Reynolds Square

In 1734, Reynolds Ward and Reynolds Square were both laid out along Abercorn Street. Both were named for the first colonial governor of Georgia, John Reynolds. This is interesting to note, as Reynolds was actually the least popular among all of the colonial governors. Reynolds had landed in the city in 1754 after the colony had been turned over to the Crown by the Trustees. Following the establishment of the square, it became the heart of all colonial government activities. Originally, the square was home to the House of Assembly and was the site where the Declaration of Independence was first read in Georgia.

In the years since its establishment, Reynolds Square has continued to be an important part of Georgia history. In fact, some of the most historically significant buildings in Savannah are situated in this square. For instance, the local silk making Filature was once located in the square. At the time, it was thought that it was possible to cultivate silk worms in Georgia and produce fine silk in an effort to replace the expensive fabrics that were imported from overseas. Unfortunately, the experiment finally failed as it was found that the silkworm cocoons were not able to mature properly, a fact that was likely due to the humid climate in Georgia. The Filature was later converted into a meetinghouse and later housed a city hall until 1845. In 1791, a dance was given at the hall in honor of George Washington.

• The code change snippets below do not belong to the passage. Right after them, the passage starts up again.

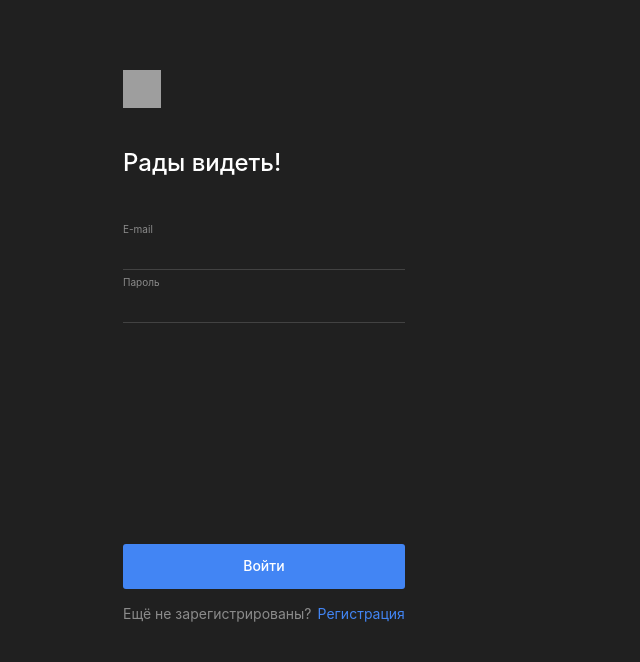
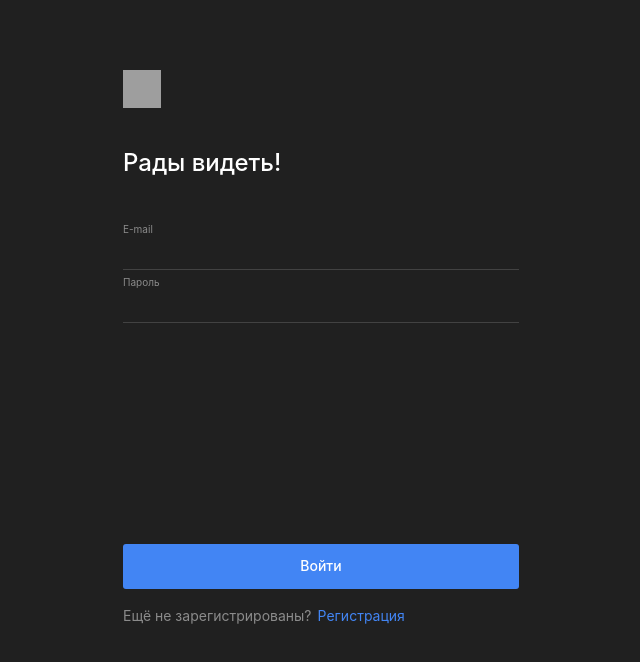
Before and after one commit to DonVladon96/movies-explorer-frontend, a React (Create React App) app: page /signin in a window 1280 px wide. Shown: the top 662 px of the page, without its empty margins (319-959 px from the left). Built offline with nearby package versions, Linux system fonts and the light colour scheme; grey boxes are pictures that could not be loaded.

Commit message:
+signin route

```diff
--- a/src/components/Login/Login.css
+++ b/src/components/Login/Login.css
@@ -3,7 +3,6 @@
     max-width: 1280px;
     flex-direction: column;
     justify-content: center;
-    align-items: flex-start;
     background: #202020;
     width: 396px;
     margin: 0 auto;
@@ -52,7 +51,6 @@
 .login__email {
     color: #8B8B8B;
     font-size: 10px;
-    font-family: Inter;
     font-style: normal;
     font-weight: 400;
     line-height: normal;
@@ -61,7 +59,6 @@
 .login__input {
     color: #FFF;
     font-size: 14px;
-    font-family: Inter;
     font-style: normal;
     font-weight: 500;
     display: flex;
@@ -109,9 +106,7 @@
     font-style: normal;
     font-weight: 400;
     line-height: 17px;
-    display: flex;
     text-decoration: none;
-    gap: 6px;
 }
 
 .login__register {
@@ -122,4 +117,6 @@
     font-style: normal;
     font-weight: 400;
     line-height: 17px;
+    margin: 0;
+    margin-left: 6px;
 }
```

While that building did not survive, two notable homes in the square did survive until modern times. One of those homes is the Pink House/Habersham House. The house was constructed during the 18th century at 23 Abercorn Street. The home was built by James Habersham, Jr. in the Georgian Style of the time. Over the course of time, the home was owned by a number of notable families and was even the home of a couple of banks. During this time, a wide array of architectural and decorative changes was made to the home. A wing was even added during the 1870s. The home was slated for demolition by the 1930s, but it was ultimately saved when Alida Harper opted to open a tea room in the home. Today, the home is the site of a restaurant.

The Oliver-Sturgis house was finished in 1813 at 27 Abercorn Street by Oliver Sturgis. Today, the home is considered one of the most architecturally significant homes in Savannah. Also located on Reynolds Square is the Leroy Myers Cigar building and Lucas Theater. The theater was actually constructed for Colonel Arthur Lucas, a native of Savannah, and was originally intended to serve as a venue for vaudeville shows and silent films. It was later refitted to host the showing of ‘talkies.’ The theater served in this capacity until 1976, when plans were underway to demolish it until it was saved by a partnership that restored and modernized the theater. Today, the theater is considered one of the most romantic in the city. The Leroy Myers Cigar building, constructed by Henrik Wallin, was constructed with Mediterranean inspiration and featured a tower, overhanging eaves, and arches. Today, the building houses the administrative offices for the Christ Church. Visitors to the square today will also find a statue dedicated to the memory of Reverent John Wesley, who was one of the first rectors of the Christ Church in Savannah and is known as the founder of Methodism.